After eating a wonderful meal prepared by Masayo, Ian's family, Masayo and I got dressed in warm clothes and walked to the near by Jodo Shinshu temple. The others left to go to largest shrine in Nagoya. The entrance was decorated with bamboo sections that had candles inside. It was very pretty but too dark to take a picture. Once on the temple grounds, we looked at the garden (see picture below) and had a cup of sake as we watched the priests ring the large bell that stands in a tower in the yard. On New Years, temples ring the bell 108 times to represent the 108 problems that afflict mankind. These problems as said to disappear with the sound.The main building was lit and quite pretty. Inside the lighted windows on the bottom right of the next picture we saw a group of people in formal kimonos filing up to the main hall for the formal prays. They were wearing kimonos that looked exactly like the kimonos worn by Shinto priests, except they were a different color. Buddhism and Shinto sometimes blend together so that they are difficult to separate.Last year we left at this point. Ian and I were getting ready to leave when we realized that the rest of our group had disappeared. After looking around, we discovered that their shoes were in the entrance to the temple building. We went in and found that it was possible to enter the main hall. Ian and I went in and offered a pray (and some money) at the altar. The place was much more elaborate than I expected. I wish that it had been appropriate to take a picture. As we were putting on our shoes to leave, a priestess came out and said that prays would be over in an hour or so and that we were more than welcome to come back and join the party that they were going to have. We declined because we were on our way to the shrine and by the time we left there it would be very late - we still had to clean up from the party.
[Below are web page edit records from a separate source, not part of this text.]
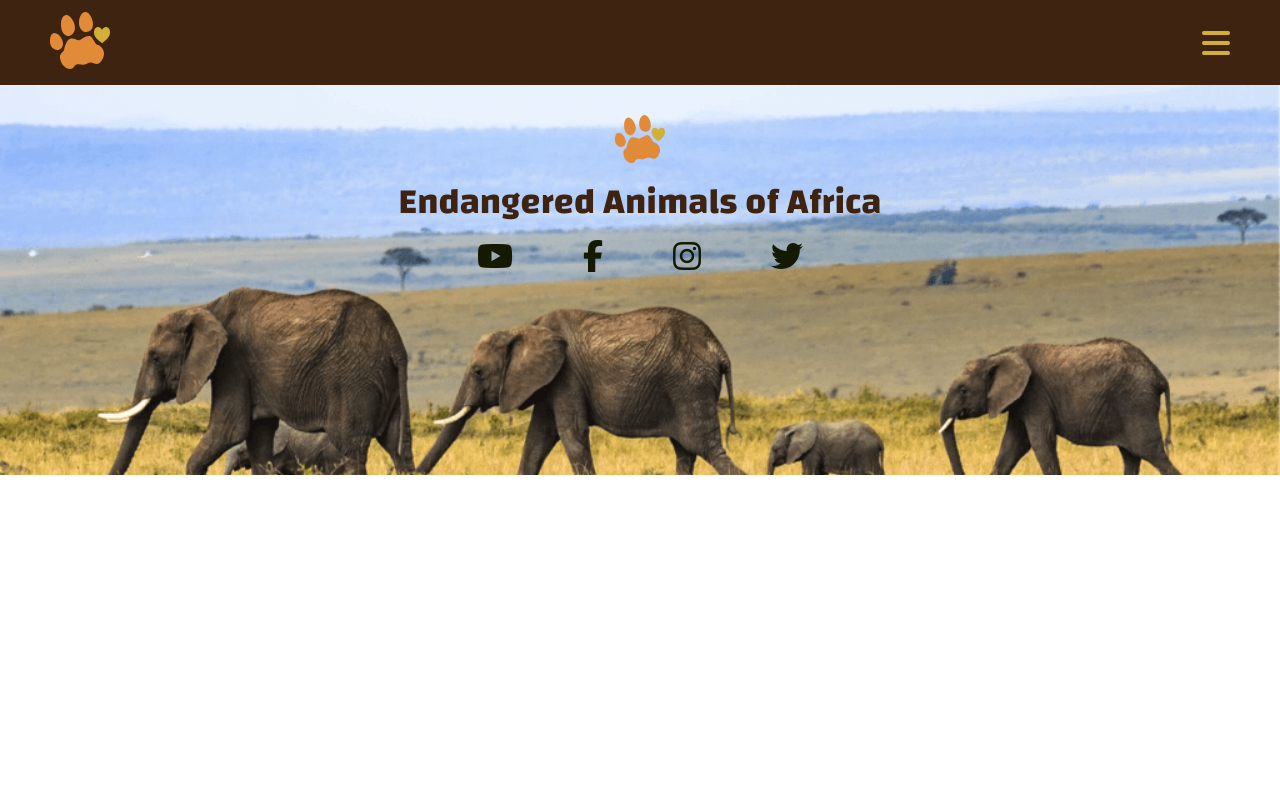
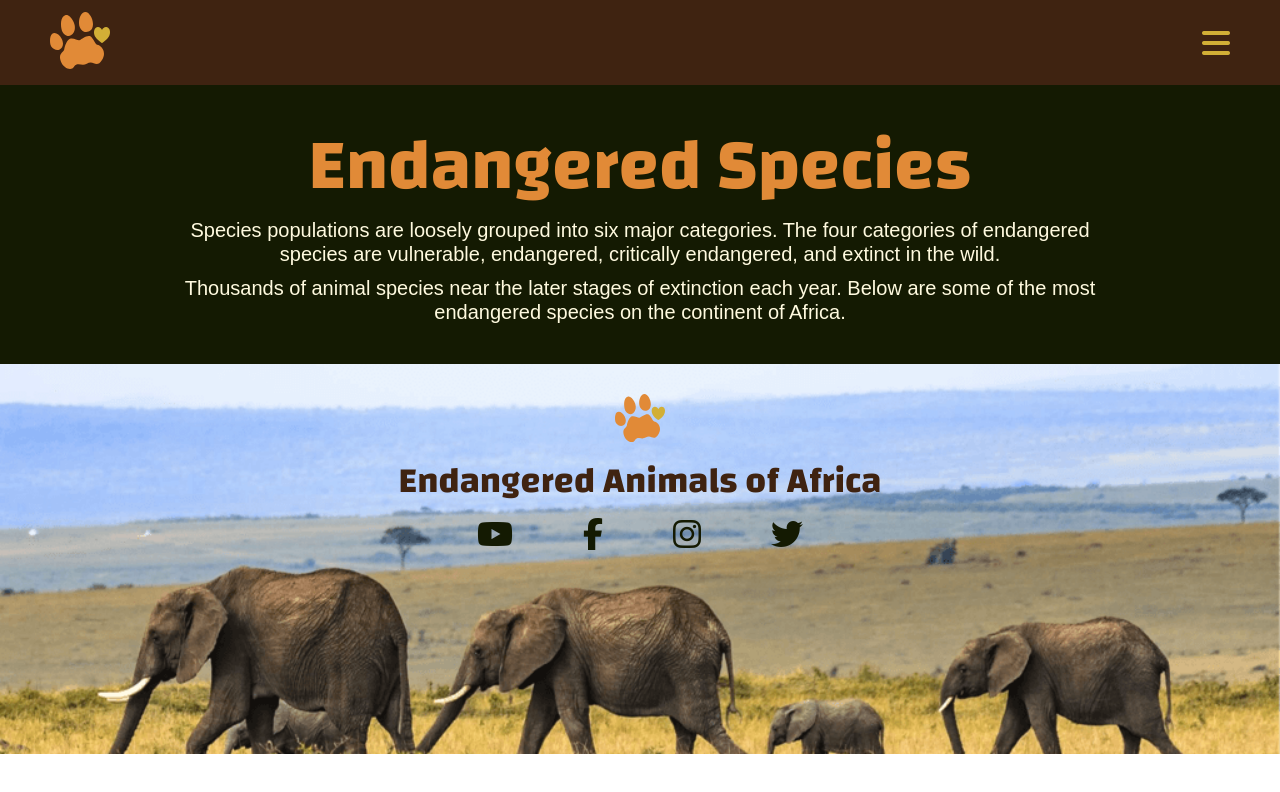
Before and after one commit to blairda/web3, a plain HTML site: page deploy/gallery.html in a window 1280 px wide. Drawn offline with nearby package versions, Linux system fonts and the light colour scheme; a web font is replaced by a local one.

Commit message:
Start gallery-content page/intro

```diff
--- a/deploy/gallery.html
+++ b/deploy/gallery.html
@@ -27,7 +27,20 @@
             </section>
         </div>
     </header>
+    <section class="grid-container" id="gallery-intro">
+            <div>
+                <section class="title">
+                    <h1>Endangered Species</h1>
+                </section>
+                <article class="body">
+                    <p>Species populations are loosely grouped into six major categories. The four categories of endangered
+                        species are vulnerable, endangered, critically endangered, and extinct in the wild.</p>
+                    <p>Thousands of animal species near the later stages of extinction each year. Below are some
+                        of the most endangered species on the continent of Africa.</p>
+                </article>
+            </div>
 
+        </section>
     <footer class="grid-container">
                 <div>
                     <img src="img/header/logo.svg" alt="site logo">
--- a/dev/scss/base/_typography.scss
+++ b/dev/scss/base/_typography.scss
@@ -15,6 +15,7 @@ p,h1,h2,h3,h4,h5,h6{
         color: $orange;
         font-family: 'Changa', sans-serif;
         font-size: rem-calc(36);
+        padding-bottom: 10px;
 
         @include md {
             font-size: rem-calc(60);
@@ -87,28 +88,17 @@ p,h1,h2,h3,h4,h5,h6{
         font-family: 'Changa', sans-serif;
         font-size: rem-calc(100);
         letter-spacing: 45px;
-        // right: -60px;
-        // top: -60px;
 
         @include md {
             font-size: rem-calc(150);
-            letter-spacing: 45px;
-            // right: -60px;
-            // top: -90px;
         }
 
         @include lg {
             font-size: rem-calc(200);
-            letter-spacing: 45px;
-            // right: -60px;
-            // top: -120px;
         }
 
         @include xl {
             font-size: rem-calc(250);
-            letter-spacing: 45px;
-            // right: -70px;
-            // top: -150px;
         }
     }
 }
--- /dev/null
+++ b/dev/scss/sections/_gallery-content.scss
@@ -0,0 +1,26 @@
+/* =============
+    Gallery-Content
+============= */
+#gallery-intro{
+    background-color: $green;
+
+    div{
+        padding: 40px 0;
+
+        @include lg{
+            padding: 40px 10%;
+        }
+
+        section{
+            h1{
+                text-align: center;
+                padding-bottom: 10px;
+            }
+        }
+        article{
+            p{
+                text-align: center;
+            }
+        }
+    }
+}
--- a/dev/scss/sections/_index-content.scss
+++ b/dev/scss/sections/_index-content.scss
@@ -33,6 +33,10 @@
 
             @include xl {
                 margin-top: 10%;
+            }
+
+            h1{
+                padding-bottom: 0;
             }
 
             h1:nth-child(2) {
--- a/dev/scss/styles.scss
+++ b/dev/scss/styles.scss
@@ -20,3 +20,4 @@
 
 // Sections Styles
 @import "sections/_index-content";
+@import "sections/_gallery-content";
```
Also changed, not shown: deploy/index.html (+4 -8 lines), deploy/css/styles.css, 3 other files.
At the shrine we stood in line to go up to the front of the main building and offer the traditional prayers and a gift of money. After we mounted the steps, made the monetary gift (actually the equivalent of a few cents), rang the bell to announce our presence to the god, and prayed, we moved of to the right where we were given a drink of sake and then some mochi (gooey rice that is pounded into a solid mass). I had mine with bean paste; the others had it in a soup.
We then walked over to the left of the above picture and had got our fortunes for the coming year. I did two different kinds: one was good -kichi- and the other was the very best -daikichi. It was interesting that both suggested that I should travel during the coming year. It was very cold, snowing a little, so they had fires burning in metal baskets on stands (see below).
On the way home, Ian and I stopped at the shrine for the local river god. We went through the same procedure: monetary offering, bow, ring the bell, clap our hands, pray, bow again, and leave. There was no lighting so the atmosphere was very pleasing. The picture below shows this little shrine as it looks in the daylight.
After we arrived home, we all had bowls of soup containing soba (buckwheat noodles) and then Ian and his family left for home. Then I washed the dishes and Masayo cleaned up everything else. I fell happily in bed about 3:30.